kw: book reviews, fantasy, alternate history
In my earlier post Geared-up Universe I reviewed Jay Lake's first Tor novel Mainspring. At the time, his website had the provisional title of the sequel as Stemwinder, and having just finished reading it, I agree that that should have been the title. I don't know why it was changed to Escapement, the current title.
We are to imagine that one can literally see the Creator's handiwork in the heavens, as immense ring gears upon which the planets revolve about the Sun, and the Moon about Earth, and so forth. This alternate Earth is largely governed by Victoria, who has lived a bit longer than our Victoria did, and 1901 is fading into 1902. The primary rival to British hegemony is the Chinese Empire of Celestial Harmony. Both world powers use hydrogen-lofted airships as a major means of transport and projecting force afar, as the eyes aloft for their navies, and for expeditions not requiring heavy cargoes. In this new novel, the Chinese have also developed submarines, and one plays its part in the narrative.
The "albino toucan" is not the password here, being replaced by the avebianco. Of the three main clutches of characters followed here, the primary one follows a chiastic path from her home on The Wall that forms the Equator and holds Earth's geared ring, to Europe and back to The Wall. She is a new, magical Newton, an engineering genius who builds a large pocket watch, from scraps of brass given by an errant airman, using hand tools. Now, I've created replacement gears for a broke mantel clock using a lathe. Hand tools, indeed! In fact, she does so twice!!
The clocks she makes have four hands.
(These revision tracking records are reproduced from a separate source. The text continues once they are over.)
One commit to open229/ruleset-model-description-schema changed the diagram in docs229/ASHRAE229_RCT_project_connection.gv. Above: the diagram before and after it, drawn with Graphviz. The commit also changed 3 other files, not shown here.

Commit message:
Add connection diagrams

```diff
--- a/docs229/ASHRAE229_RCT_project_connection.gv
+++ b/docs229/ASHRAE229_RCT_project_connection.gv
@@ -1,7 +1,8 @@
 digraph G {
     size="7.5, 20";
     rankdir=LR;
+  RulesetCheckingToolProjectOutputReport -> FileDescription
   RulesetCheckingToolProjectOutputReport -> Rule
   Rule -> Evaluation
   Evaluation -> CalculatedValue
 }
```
Two follow the beat of Earth and Moon, one her own heart (a sort of Seconds hand), and the fourth can be tuned to any rhythm she can sense, then re-tune that rhythm. Her senses improve throughout.
She calls the first a Stemwinder, as the airshipman had called the pocket chronometer that was its model. Later it is called a Gleam by others, an apparently superstitious term. Our heroine uses this term for the rest of the narrative.
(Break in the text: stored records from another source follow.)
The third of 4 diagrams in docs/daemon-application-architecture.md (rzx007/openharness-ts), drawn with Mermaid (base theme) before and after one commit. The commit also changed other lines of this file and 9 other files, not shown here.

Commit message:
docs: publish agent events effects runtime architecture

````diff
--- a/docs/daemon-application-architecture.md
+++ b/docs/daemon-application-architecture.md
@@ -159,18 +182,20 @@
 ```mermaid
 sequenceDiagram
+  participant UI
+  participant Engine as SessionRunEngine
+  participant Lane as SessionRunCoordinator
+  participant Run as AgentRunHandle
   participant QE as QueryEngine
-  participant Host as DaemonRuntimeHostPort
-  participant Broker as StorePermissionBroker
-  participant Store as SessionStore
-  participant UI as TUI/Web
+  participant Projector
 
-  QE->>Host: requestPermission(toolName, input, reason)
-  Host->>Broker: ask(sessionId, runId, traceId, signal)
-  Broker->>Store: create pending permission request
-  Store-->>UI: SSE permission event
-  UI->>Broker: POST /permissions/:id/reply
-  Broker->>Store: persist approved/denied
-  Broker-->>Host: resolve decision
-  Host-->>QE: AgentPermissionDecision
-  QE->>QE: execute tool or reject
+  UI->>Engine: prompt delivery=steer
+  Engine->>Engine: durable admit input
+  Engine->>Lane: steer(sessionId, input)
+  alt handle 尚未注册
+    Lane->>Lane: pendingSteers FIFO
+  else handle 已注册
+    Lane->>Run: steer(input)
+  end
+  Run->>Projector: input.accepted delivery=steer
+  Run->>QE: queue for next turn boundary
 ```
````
If the Solar System were really a great Orrery, in some way similar to the one pictured here, perhaps a Gleam would really have the powers of sympathetic magic. What is clear by the end of the book is that there is no limit to the power of the girl and her contrivance.
Lots of loose ends have been left for future books. The book opens with a British project to drill through The Wall using a pair of huge steam tunnel borers. These are left embattled at the book's midpoint, and the officer who goes for help is found at the end in Sumatra, bargaining for a way to convey his message of "help needed" to the seat of Empire. The "white bird" (avebianco) and a rival political faction are locked in a confrontation that threatens to embroil the world in warfare (imagine the Masons versus the Trilateral Commission and all those conspiracy theories coming true). And there are lots of clock parts and jargon to go through. I just wish the Escapement had not been wasted upon this one, which ought to have kept its Stemwinder label.